PROVIDED DATA:
====
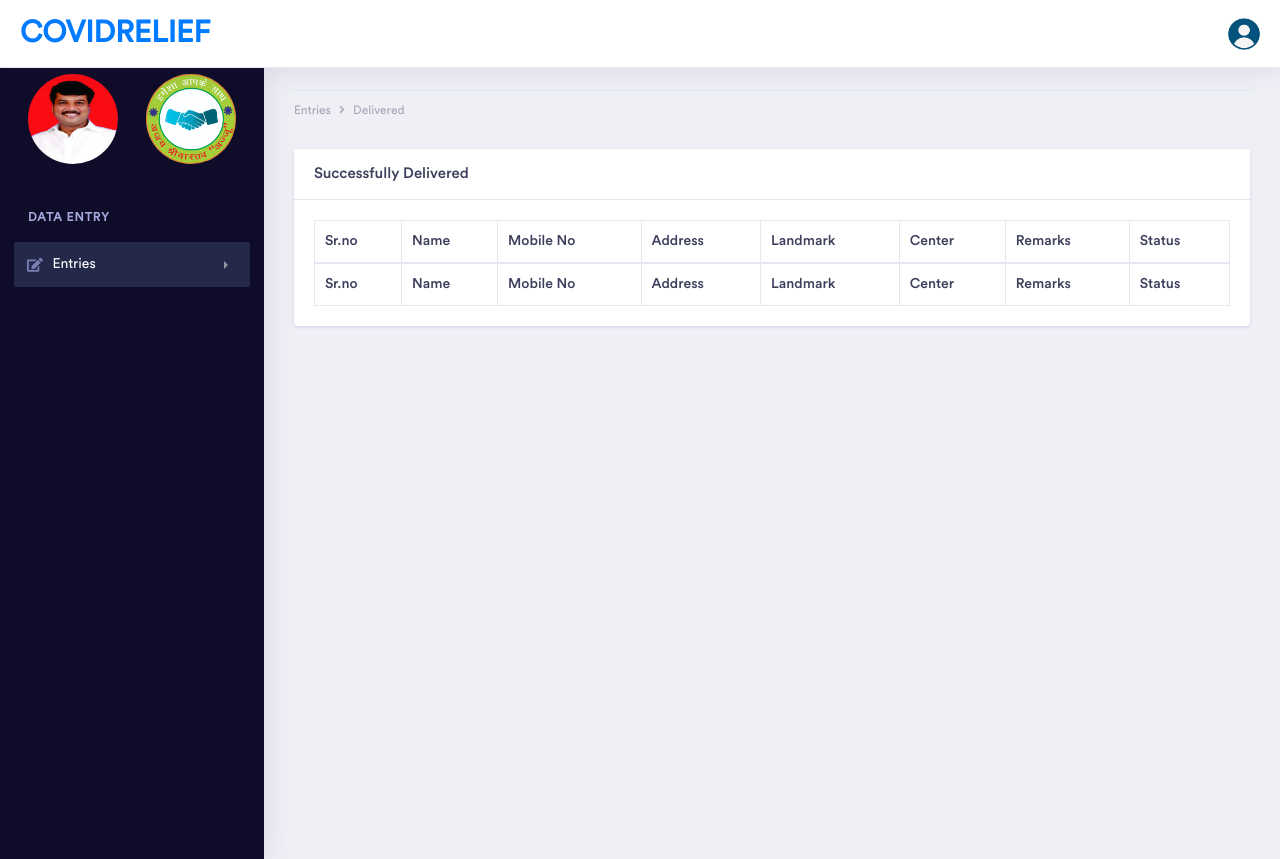
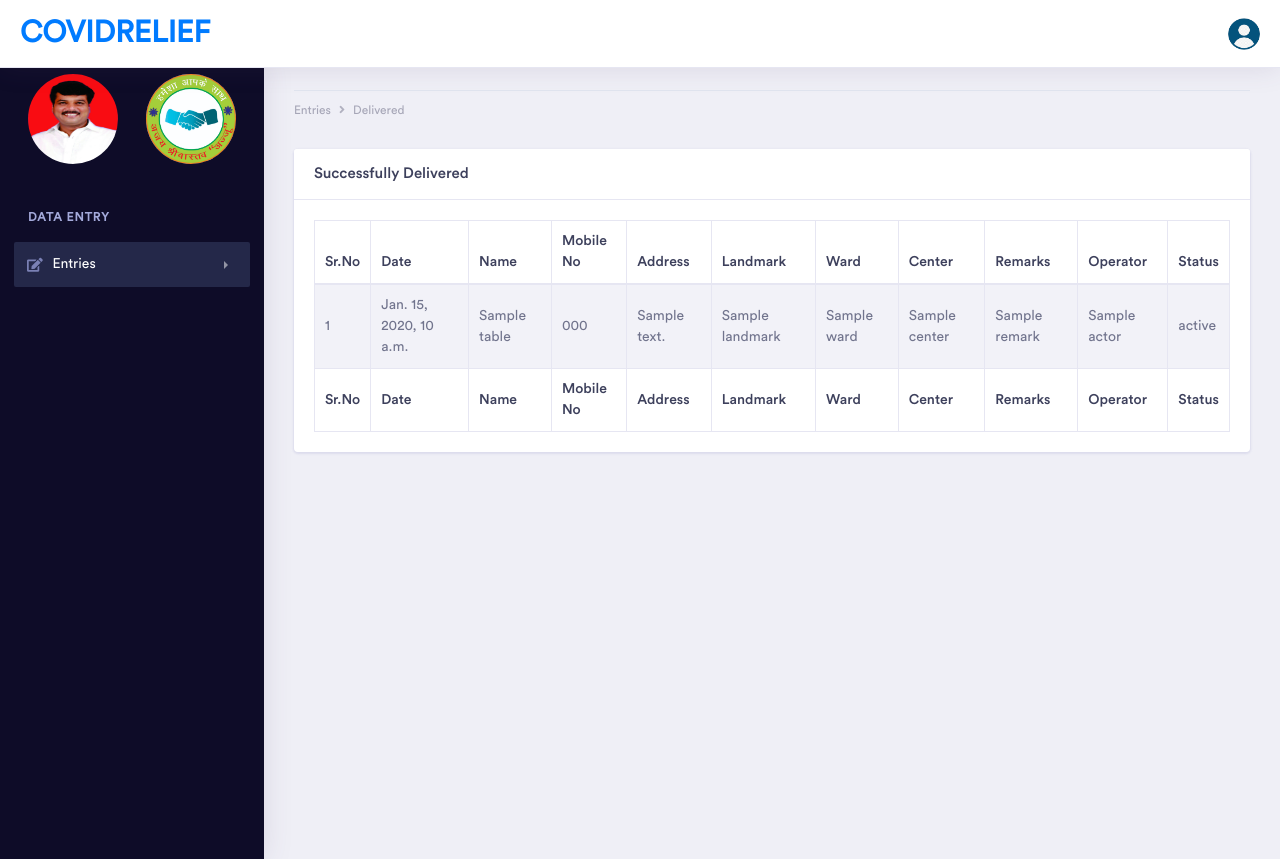
Before and after one commit to ashupednekar/covidrelief, a Django app: template app/templates/frontend/closed.html in a window 1280 px wide. Shown: the top 859 px of the page. Run offline with Django 3.2, Linux system fonts and the light colour scheme; the template is opened without the code that fills it: most values are stand-ins (such as "Sample title", 1, 10 or a date in 2020); lists and menus that the app fills with data are empty; parts of the project's set-up code (start-up, migrations or seed data) failed here and were passed over; some libraries are stand-ins or nearby versions; some web fonts are replaced.

Commit message:
added functionality to closed table

```diff
--- a/app/templates/frontend/closed.html
+++ b/app/templates/frontend/closed.html
@@ -85,27 +85,48 @@
                                                 <table id="example4" class="table table-striped table-bordered second" style="width:100%">
                                                     <thead>
                                                         <tr>
-                                                            <th>Sr.no</th>
+                                                            <th>Sr.No</th>
+                                                            <th>Date</th>
                                                             <th>Name</th>
                                                             <th>Mobile No</th>
                                                             <th>Address</th>
                                                             <th>Landmark</th>
+                                                            <th>Ward</th>
                                                             <th>Center</th>
                                                             <th>Remarks</th>
+                                                            <th>Operator</th>
                                                             <th>Status</th>
                                                         </tr>
                                                     </thead>
                                                     <tbody id="table_body">
+                                                        {% for x in table %}
+                                                            <tr>
+                                                                <td>{{ forloop.counter }}</td>
+                                                                <td>{{ x.date_received }}</td>
+                                                                <td>{{ x.name }}</td>
+                                                                <td>{{ x.mobile }}</td>
+                                                                <td>{{ x.address }}</td>
+                                                                <td>{{ x.landmark }}</td>
+                                                                <td>{{ x.ward }}</td>
+                                                                <td>{{ x.center }}</td>
+                                                                <td>{{ x.remark }}</td>
+                                                                <td>{{ x.actor }}</td>
+                                                                <td>{{ x.status }}</td>
+                                                            </tr>
+                                                        {% endfor %}
                                                     </tbody>
                                                     <tfoot>
                                                         <tr>
-                                                            <th>Sr.no</th>
+                                                            <th>Sr.No</th>
+                                                            <th>Date</th>
                                                             <th>Name</th>
                                                             <th>Mobile No</th>
                                                             <th>Address</th>
                                                             <th>Landmark</th>
+                                                            <th>Ward</th>
                                                             <th>Center</th>
                                                             <th>Remarks</th>
+                                                            <th>Operator</th>
                                                             <th>Status</th>
                                                         </tr>
                                                     </tfoot>
```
====
ABOUT THIS TASK: In your copy, repeat the records above exactly and include no images.

ANSWER BOX:
Before and after one commit to ashupednekar/covidrelief, a Django app: template app/templates/frontend/closed.html in a window 1280 px wide. Shown: the top 859 px of the page. Run offline with Django 3.2, Linux system fonts and the light colour scheme; the template is opened without the code that fills it: most values are stand-ins (such as "Sample title", 1, 10 or a date in 2020); lists and menus that the app fills with data are empty; parts of the project's set-up code (start-up, migrations or seed data) failed here and were passed over; some libraries are stand-ins or nearby versions; some web fonts are replaced.

Commit message:
added functionality to closed table

```diff
--- a/app/templates/frontend/closed.html
+++ b/app/templates/frontend/closed.html
@@ -85,27 +85,48 @@
                                                 <table id="example4" class="table table-striped table-bordered second" style="width:100%">
                                                     <thead>
                                                         <tr>
-                                                            <th>Sr.no</th>
+                                                            <th>Sr.No</th>
+                                                            <th>Date</th>
                                                             <th>Name</th>
                                                             <th>Mobile No</th>
                                                             <th>Address</th>
                                                             <th>Landmark</th>
+                                                            <th>Ward</th>
                                                             <th>Center</th>
                                                             <th>Remarks</th>
+                                                            <th>Operator</th>
                                                             <th>Status</th>
                                                         </tr>
                                                     </thead>
                                                     <tbody id="table_body">
+                                                        {% for x in table %}
+                                                            <tr>
+                                                                <td>{{ forloop.counter }}</td>
+                                                                <td>{{ x.date_received }}</td>
+                                                                <td>{{ x.name }}</td>
+                                                                <td>{{ x.mobile }}</td>
+                                                                <td>{{ x.address }}</td>
+                                                                <td>{{ x.landmark }}</td>
+                                                                <td>{{ x.ward }}</td>
+                                                                <td>{{ x.center }}</td>
+                                                                <td>{{ x.remark }}</td>
+                                                                <td>{{ x.actor }}</td>
+                                                                <td>{{ x.status }}</td>
+                                                            </tr>
+                                                        {% endfor %}
                                                     </tbody>
                                                     <tfoot>
                                                         <tr>
-                                                            <th>Sr.no</th>
+                                                            <th>Sr.No</th>
+                                                            <th>Date</th>
                                                             <th>Name</th>
                                                             <th>Mobile No</th>
                                                             <th>Address</th>
                                                             <th>Landmark</th>
+                                                            <th>Ward</th>
                                                             <th>Center</th>
                                                             <th>Remarks</th>
+                                                            <th>Operator</th>
                                                             <th>Status</th>
                                                         </tr>
                                                     </tfoot>
```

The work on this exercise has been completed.